It was Boeing, remember, that changed the entire complexion of the MMRCA, by “elbowing” (a phrase used by the IAF, but not with acrimony) itself into what was to be a competition for a medium-weight, medium-range fighterplane. It was also Boeing which virtually pulled the rug from under the other contenders by being the first to express its intention to supply an active electronically-scalled array (AESA) radar with its contender — the highly respected Raytheon APG-79 radar. It was only after the IAF began doggedly pursuing information on the Raytheon radar and export licensing information that the other five contenders jumped onto the bandwagon and began either offering AESA radars, or publicising them in a more emphatic manner. The IAF recognises that unwaveringly, but still gives Boeing credit for changing the game. Among the six competing radars, the IAF has also been most exposed to the capabilities of the APG-79 that comes with the Super Hornet, in simulators and live flights. One IAF pilot who took the front seat in a Super Hornet at Aero India 2007 said he found the airplane’s digital flight control system (FCS) to be possibly the most mature and intelligent in the world on a fourth generation aircraft.

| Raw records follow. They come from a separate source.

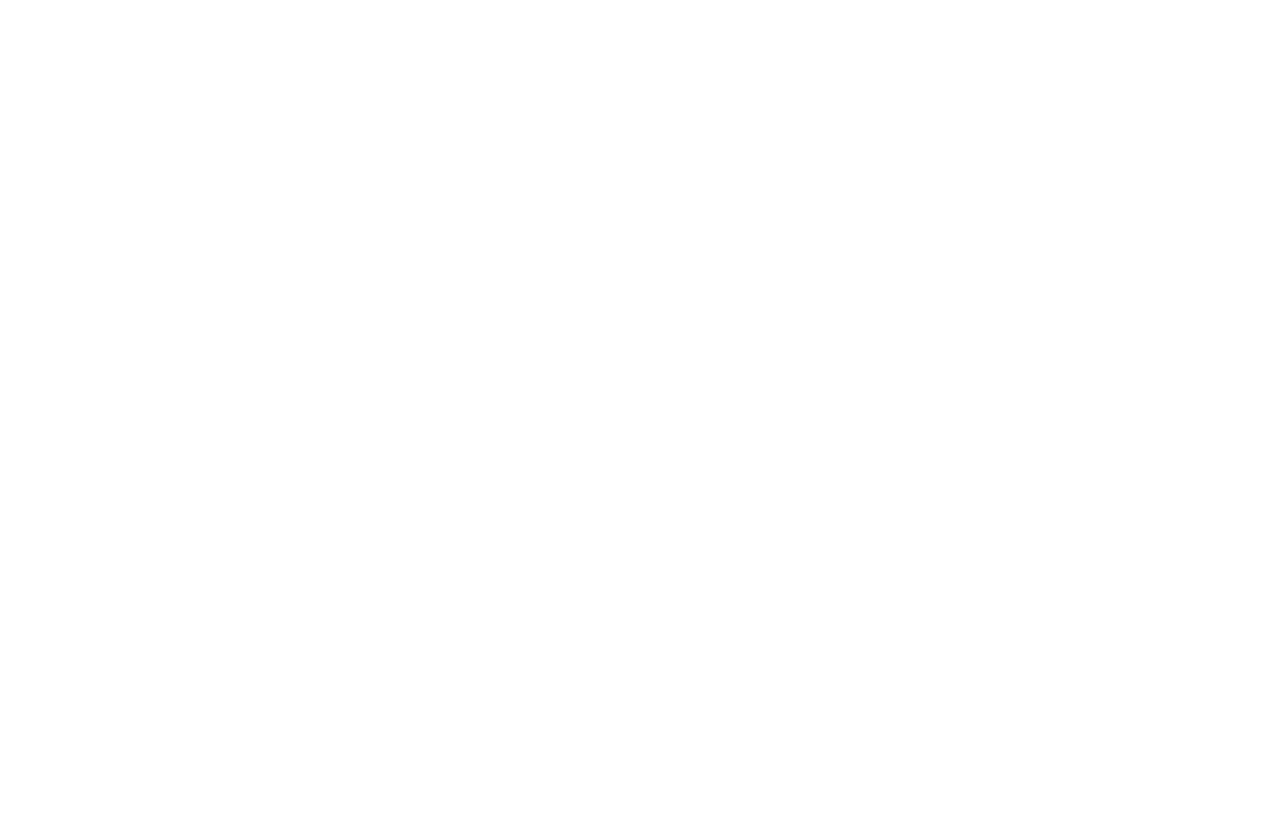
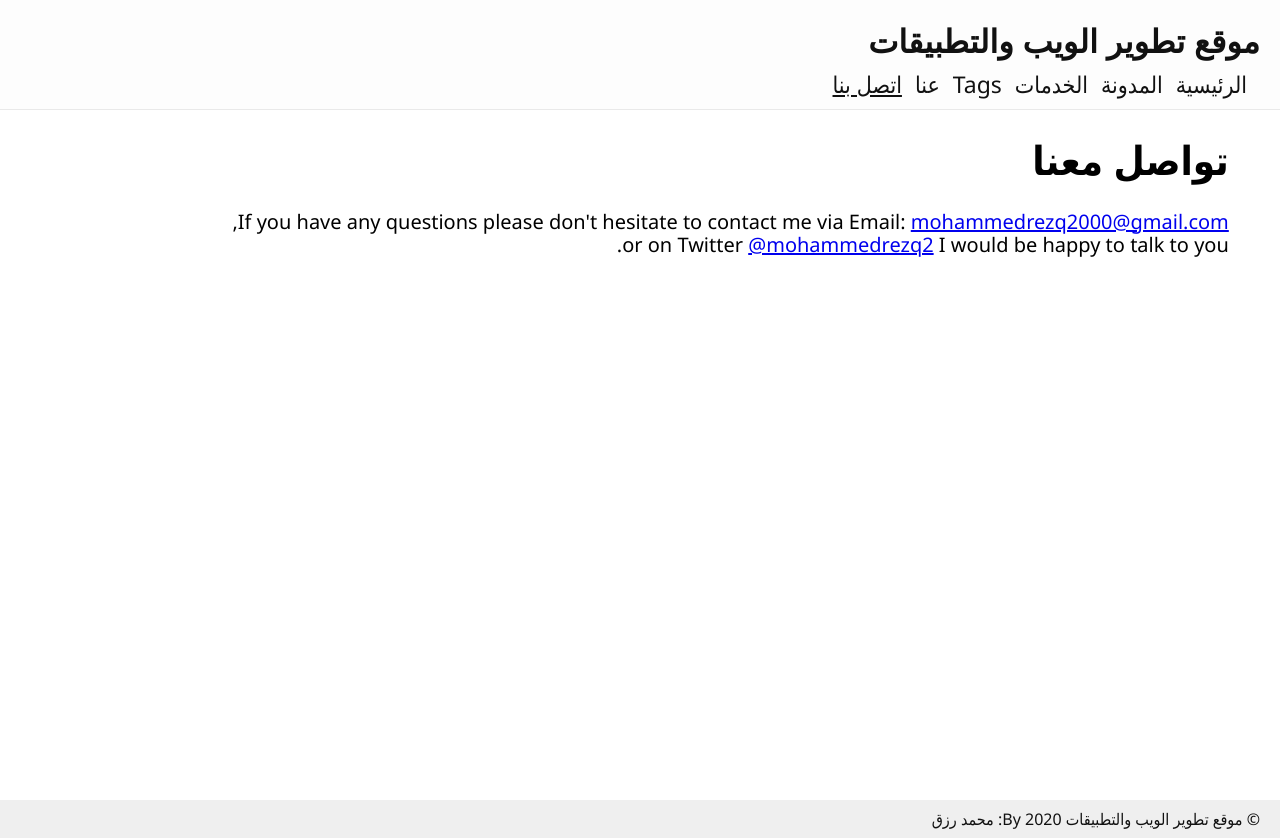
Before and after one commit to mohammedrezq/WODArabic, a Gatsby site: page /contact in a window 1280 px wide. Before the commit this address had no page. Before the commit the page ends 800 px from the top, so only its background shows below. Built offline with nearby package versions, Linux system fonts and the light colour scheme; Gatsby itself is replaced by a stand-in of ours.

Commit message:
configuring precaching

```diff
--- a/gatsby-config.js
+++ b/gatsby-config.js
@@ -32,7 +32,7 @@ module.exports = {
     {
       resolve: "gatsby-plugin-offline",
       options: {
-        precachePages: ['/*'],
+        precachePages: ['/static/', '/src/pages/*', '/src/components/*', '/src/images/*','/src/templates/*'],
       },
     },
     // "gatsby-transformer-remark",
--- a/src/components/Nav.js
+++ b/src/components/Nav.js
@@ -35,6 +35,12 @@ const Nav = () => {
           <li>
             <Link activeClassName={NavStyles.active} to="/tags">Tags</Link>
           </li>
+          <li>
+            <Link  activeClassName={NavStyles.active} to="/about">عنا</Link>
+          </li>
+          <li>
+            <Link  activeClassName={NavStyles.active} to="/contact">اتصل بنا</Link>
+          </li>
         </ul>
       </div>
     </nav>
--- /dev/null
+++ b/src/pages/contact.js
@@ -0,0 +1,129 @@
+import React from "react";
+
+import Layout from "../components/Layout";
+import SEO from "../components/SEO";
+// import contactStyles from "./contact.module.scss";
+
+const ContactPage = () => {
+  // const [Name, setName] = useState("");
+  // const [Email, setEmail] = useState("");
+  // const [Message, setMessage] = useState("");
+  // const [MessageNightWatch, setMessageNightWatch] = useState("");
+
+  // const nameState = (e) => {
+  //   setName(e.currentTarget.value);
+  // };
+
+  // const emailState = (e) => {
+  //   setEmail(e.currentTarget.value);
+  // };
+  // const messageState = (e) => {
+  //   setMessage(e.currentTarget.value);
+  // };
+
+  // const messageNightWatchState = (e) => {
+  //   setMessageNightWatch(e.currentTarget.value);
+  // };
+
+  // const clearFields = () => {
+  //  if (window.confirm("Are you sure you want to reset all the fields?")) {
+  //     setMessage("")
+  //   setName("");
+  //   setEmail("");
+  //   }
+
+  // }
+
+  return (
+    <>
+      <SEO title="تواصل معنا" />
+      <Layout>
+        <div className="outer">
+          <h1>تواصل معنا</h1>
+          <div>
+            <p>
+              If you have any questions please don't hesitate to contact me via
+              Email:{" "}
+              <a href="mailto:mohammedrezq2000@gmail.com">
+                mohammedrezq2000@gmail.com
+              </a>
+              , <br />
+              or on Twitter{" "}
+              <a href="https://www.twitter.com/mohammedrezq2">
+                @mohammedrezq2
+              </a>{" "}
+              I would be happy to talk to you.
+            </p>
+          </div>
+
+          {/*<form
+            name="contect-form"
+            method="post"
+            action="/success"
+            data-netlify="true"
+            onSubmit="submit"
+          >
+            <fieldset>
+              <legend>Contact Form</legend>
+              <div>
+                <label htmlFor="name">
+                  <span>الاسم</span>
+                  <input
+                    type="text"
+                    name="name"
+                    placeholder="الاسم"
+                    className={contactStyles.contactName}
+                    id="name"
+                    value={Name}
+                    onChange={nameState}
+                  />
+                </label>
+              </div>
+              <div>
+                <label htmlFor="email">
+                  <span>الإيميل</span>
+                  <input
+                    type="email"
+                    name="email"
+                    placeholder="الإيميل"
+                    className={contactStyles.contactEmail}
+                    id="email"
+                    value={Email}
+                    onChange={emailState}
+                  />
+                </label>
+              </div>
+              <div>
+                <label htmlFor="message">
+                  <textarea
+                    rows="5"
+                    type="text"
+                    name="message"
+                    id="message"
+                    className={contactStyles.messageTextArea}
+                    placeholder="اكتب رسالتك هنا ..."
+                    value={Message}
+                    onChange={messageState}
+                  />
+                </label>
+              </div>
+              <input
+                type="hidden"
+                name="orderNightWatch"
+                id="orderNightWatch"
+                className={contactStyles.orderNightWatch}
+                value={MessageNightWatch}
+                onChange={messageNightWatchState}
+              />
+              <button type="submit">ارسل</button>
+              <input type="reset" value="امسح" onClick={clearFields} />
+            </fieldset>
+          </form>
+           */}
+        </div>
+      </Layout>
+    </>
+  );
+};
+
+export default ContactPage;
```
Also changed, not shown: src/pages/about.js (added, +18 -0 lines).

Many in the IAF are of the opinion that alleviation of pilot workload is something that has been achieved in a dramatic way in the Super Hornet — its cockpit, one pilot says, is the very definition of convenience, automation and ergonomics. The AN/ASQ-228 advanced targeting forward looking infrared (ATFLIR) targeting pod is considered on par, if not better, than Lockheed-Martin’s equivalent on the F-16IN. A lot of folks thought the fact that the Super Hornet is a naval fighter would be a downer, but no — it has actually translated into its acceptance as a far more rugged, quick reaction fighter, which the Super Hornet undoubtedly is. In demonstration flight debriefs, the IAF has been careful to note that the airplane’s short take-off capability with near full combat load is undeniable, as are its handling characteristics at low altitude with the same load. The Super Hornet comes backed by a firm that the government of India has a lot of experience dealing with. The fact that ahead of the F-35C, the US Navy’s air arm is being standardised across roles on the Super Hornet platform is a source of great reassurance, for its reputation as the Navy’s next “swiss-army knife”. Being fairly battle proven despite its freshness off the block is a good thing too.
The Super Hornet is in approximately the same weight class as the Su-30, and is, in every way, a heavy hitter, with all the attendant cross-section and logistics issues. The IAF has expressed apprehensions about the Super Hornet’s logistics footprint (and its overall impact on ownership costs), though these have been discussed only internally — they will be taken up during the foreign leg of the field evaluation tests (FETs). The Super Hornet is a rugged, beast of an airplane no doubt, but there remains a substantial quarter in the IAF which is still hung on the apprehension that it is, ultimately, a maritime strike fighter. “Let’s face it. The development of the Super Hornet was with the US Navy in mind. The exports to other country’s air forces are simply bonuses. It is a maritime strike fighter, with a maritime role development history behind it. Fielding it as an air force jet is borne from commercial considerations. Both Boeing and Lockheed are trying to maximise profits from the F-18/F-16 production lines before they have to shut shop for the F-35,” says one senior IAF pilot, who does not fly anymore. The Indian government has opened its Boeing IDS account with the P-8I Poseidon deal — the government may be wary of laying it on too thick with one vendor.
Top Photo Copyright US Navy
Tomorrow: Part 6 – The Typhoon Truth (Series concludes)
Part 1 – The Super Viper
Part 2 – The Swedish Underdog
Part 3 – The Future Fulcrum
Part 4 – The American Turbo Bug